The Reagan Administration originally proposed a defense budget of $323 billion for fiscal 1989, beginning next Oct. 1. But, under the deficit reduction plan agreed on by the White House and congressional leaders, the Pentagon will have to live with about $30 billion less. That is a painful prospect for the military services and their civilian bosses. But Frank C. Carlucci, the new defense secretary, appears to be going about it in the right way.
Historically, when faced with serious budget squeezes in military spending, both Congress and the Pentagon have tended to achieve the savings by stretching out the development and production of weapons in the pipeline. Such savings are illusory; stretch-outs, in the long run, result in higher costs for the production of smaller numbers of weapons.
Carlucci has let the services know that this time they should concentrate on eliminating entire programs so that the surviving weapon systems can be funded more properly.

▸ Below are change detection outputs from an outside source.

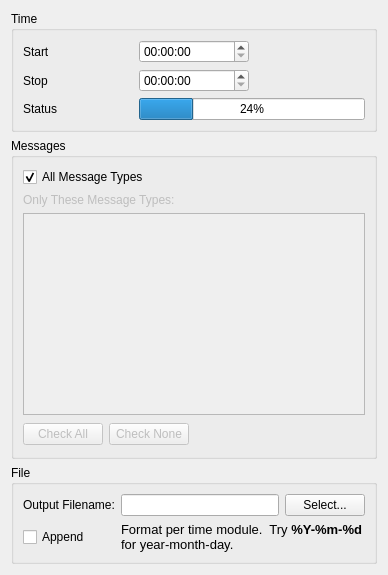
Qt form profit/widgets/ui_collectordisplay.ui (hpsilva/profitpy) before a commit.
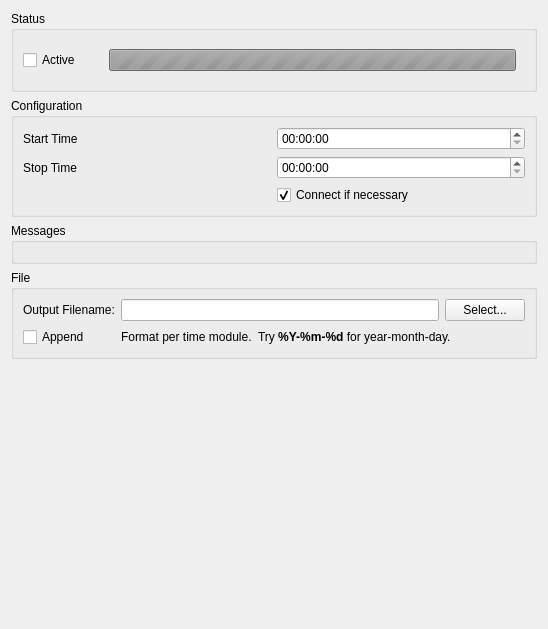
The same form after that commit. Icons and pictures are not drawn. Custom widgets are drawn as their Qt base class.

Diff of the .ui file:
```diff
--- a/profit/widgets/ui_collectordisplay.ui
+++ b/profit/widgets/ui_collectordisplay.ui
@@ -5,24 +5,84 @@
    <rect>
     <x>0</x>
     <y>0</y>
-    <width>388</width>
-    <height>575</height>
+    <width>548</width>
+    <height>629</height>
    </rect>
   </property>
   <property name="windowTitle" >
    <string>Collector</string>
   </property>
   <layout class="QVBoxLayout" name="verticalLayout_2" >
+   <item>
+    <widget class="QGroupBox" name="statusGroup" >
+     <property name="title" >
+      <string>Status</string>
+     </property>
+     <property name="flat" >
+      <bool>true</bool>
+     </property>
+     <layout class="QHBoxLayout" name="horizontalLayout_2" >
+      <item>
+       <widget class="QCheckBox" name="activeButton" >
+        <property name="text" >
+         <string>Active</string>
+        </property>
+        <property name="icon" >
+         <iconset resource="profit.qrc" >
+          <normaloff>:/images/icons/connect_no.png</normaloff>:/images/icons/connect_no.png</iconset>
+        </property>
+       </widget>
+      </item>
+      <item>
+       <widget class="QWidget" native="1" name="progressContainer" >
+        <property name="enabled" >
+         <bool>false</bool>
+        </property>
+        <layout class="QHBoxLayout" name="horizontalLayout" >
+         <item>
+          <widget class="QLabel" name="statusLabel" >
+           <property name="text" >
+            <string/>
+           </property>
+          </widget>
+         </item>
+         <item>
+          <widget class="QProgressBar" name="timeProgress" >
+           <property name="sizePolicy" >
+            <sizepolicy vsizetype="Fixed" hsizetype="Expanding" >
+             <horstretch>0</horstretch>
+             <verstretch>0</verstretch>
+            </sizepolicy>
+           </property>
+           <property name="minimum" >
+            <number>0</number>
+           </property>
+           <property name="maximum" >
+            <number>0</number>
+           </property>
+           <property name="value" >
+            <number>0</number>
+           </property>
+           <property name="textVisible" >
+            <bool>true</bool>
+           </property>
+           <property name="format" >
+            <string>%p% (%v of %m seconds)</string>
+           </property>
+          </widget>
+         </item>
+        </layout>
+        <zorder>timeProgress</zorder>
+        <zorder>statusLabel</zorder>
+       </widget>
+      </item>
+     </layout>
+    </widget>
+   </item>
    <item>
     <widget class="QGroupBox" name="configGroup" >
-     <property name="sizePolicy" >
-      <sizepolicy vsizetype="Minimum" hsizetype="Preferred" >
-       <horstretch>0</horstretch>
-       <verstretch>0</verstretch>
-      </sizepolicy>
-     </property>
      <property name="title" >
-      <string>Time</string>
+      <string>Configuration</string>
      </property>
      <property name="flat" >
       <bool>true</bool>
@@ -31,40 +91,30 @@
       <item row="0" column="0" >
        <widget class="QLabel" name="label" >
         <property name="text" >
-         <string>Start</string>
+         <string>Start Time</string>
         </property>
        </widget>
       </item>
       <item row="0" column="1" >
        <widget class="QTimeEdit" name="startTime" />
       </item>
+      <item row="1" column="0" >
+       <widget class="QLabel" name="label_2" >
+        <property name="text" >
+         <string>Stop Time</string>
+        </property>
+       </widget>
+      </item>
       <item row="1" column="1" >
        <widget class="QTimeEdit" name="stopTime" />
       </item>
-      <item row="2" column="1" colspan="2" >
-       <widget class="QProgressBar" name="progressBar" >
-        <property name="sizePolicy" >
-         <sizepolicy vsizetype="Fixed" hsizetype="Preferred" >
-          <horstretch>0</horstretch>
-          <verstretch>0</verstretch>
-         </sizepolicy>
-        </property>
-        <property name="value" >
-         <number>24</number>
-        </property>
-       </widget>
-      </item>
-      <item row="1" column="0" >
-       <widget class="QLabel" name="label_2" >
+      <item row="2" column="1" >
+       <widget class="QCheckBox" name="autoConnect" >
         <property name="text" >
-         <string>Stop</string>
+         <string>Connect if necessary</string>
         </property>
-       </widget>
-      </item>
-      <item row="2" column="0" >
-       <widget class="QLabel" name="label_3" >
-        <property name="text" >
-         <string>Status</string>
+        <property name="checked" >
+         <bool>true</bool>
         </property>
        </widget>
       </item>
@@ -72,13 +122,7 @@
     </widget>
    </item>
    <item>
-    <widget class="QGroupBox" name="messagesGroup" >
-     <property name="sizePolicy" >
-      <sizepolicy vsizetype="Minimum" hsizetype="Preferred" >
-       <horstretch>0</horstretch>
-       <verstretch>0</verstretch>
-      </sizepolicy>
-     </property>
+    <widget class="QGroupBox" name="messageGroup" >
      <property name="title" >
       <string>Messages</string>
      </property>
@@ -87,86 +131,13 @@
      </property>
      <layout class="QVBoxLayout" name="verticalLayout" >
       <item>
-       <widget class="QCheckBox" name="allCheck" >
-        <property name="text" >
-         <string>All Message Types</string>
-        </property>
-        <property name="checked" >
-         <bool>true</bool>
-        </property>
-       </widget>
-      </item>
-      <item>
-       <widget class="QLabel" name="typesListText" >
-        <property name="enabled" >
-         <bool>false</bool>
-        </property>
-        <property name="text" >
-         <string>Only These Message Types:</string>
-        </property>
-       </widget>
-      </item>
-      <item>
-       <widget class="QListWidget" name="typesList" >
-        <property name="enabled" >
-         <bool>false</bool>
-        </property>
-       </widget>
-      </item>
-      <item>
-       <layout class="QHBoxLayout" >
-        <property name="spacing" >
-         <number>6</number>
-        </property>
-        <property name="margin" >
-         <number>0</number>
-        </property>
-        <item>
-         <widget class="QPushButton" name="checkAllButton" >
-          <property name="enabled" >
-           <bool>false</bool>
-          </property>
-          <property name="text" >
-           <string>Check All</string>
-          </property>
-         </widget>
-        </item>
-        <item>
-         <widget class="QPushButton" name="checkNoneButton" >
-          <property name="enabled" >
-           <bool>false</bool>
-          </property>
-          <property name="text" >
-           <string>Check None</string>
-          </property>
-         </widget>
-        </item>
-        <item>
-         <spacer>
-          <property name="orientation" >
-           <enum>Qt::Horizontal</enum>
-          </property>
-          <property name="sizeHint" stdset="0" >
-           <size>
-            <width>16</width>
-            <height>26</height>
-           </size>
-          </property>
-         </spacer>
-        </item>
-       </layout>
+       <widget class="MessageTypeSelect" native="1" name="messageTypeDisplay" />
       </item>
      </layout>
     </widget>
    </item>
    <item>
     <widget class="QGroupBox" name="fileGroup" >
-     <property name="sizePolicy" >
-      <sizepolicy vsizetype="Minimum" hsizetype="Preferred" >
-       <horstretch>0</horstretch>
-       <verstretch>0</verstretch>
-      </sizepolicy>
-     </property>
      <property name="title" >
       <string>File</string>
      </property>
@@ -204,7 +175,7 @@
          <string>&lt;!DOCTYPE HTML PUBLIC "-//W3C//DTD HTML 4.0//EN" "http://www.w3.org/TR/REC-html40/strict.dtd">
 &lt;html>&lt;head>&lt;meta name="qrichtext" content="1" />&lt;style type="text/css">
 p, li { white-space: pre-wrap; }
-&lt;/style>&lt;/head>&lt;body style=" font-family:'DejaVu Sans'; font-size:10pt; font-weight:400; font-style:normal;">
+&lt;/style>&lt;/head>&lt;body>
 &lt;p style=" margin-top:0px; margin-bottom:0px; margin-left:0px; margin-right:0px; -qt-block-indent:0; text-indent:0px;">Format per time module.  Try &lt;span style=" font-weight:600;">%Y-%m-%d&lt;/span> for year-month-day.&lt;/p>&lt;/body>&lt;/html></string>
         </property>
         <property name="wordWrap" >
@@ -215,8 +186,29 @@
      </layout>
     </widget>
    </item>
+   <item>
+    <spacer name="verticalSpacer" >
+     <property name="orientation" >
+      <enum>Qt::Vertical</enum>
+     </property>
+     <property name="sizeHint" stdset="0" >
+      <size>
+       <width>20</width>
+       <height>40</height>
+      </size>
+     </property>
+    </spacer>
+   </item>
   </layout>
  </widget>
+ <customwidgets>
+  <customwidget>
+   <class>MessageTypeSelect</class>
+   <extends>QWidget</extends>
+   <header location="global" >messagetypeselect.h</header>
+   <container>1</container>
+  </customwidget>
+ </customwidgets>
  <resources>
   <include location="profit.qrc" />
  </resources>
```
Left out of the diff: 69 changed lines with no effect on the pictures.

Equally important, the services have been instructed to submit their own plans for where the ax should fall, subject to changes by higher authority, instead of leaving matters to an unpredictable Congress. The potential victims of the downsizing of forces are said to include two new aircraft carriers, the Air Force's Midgetman missile and the Army's LHX helicopter. Consideration also will be given to reducing troop strength.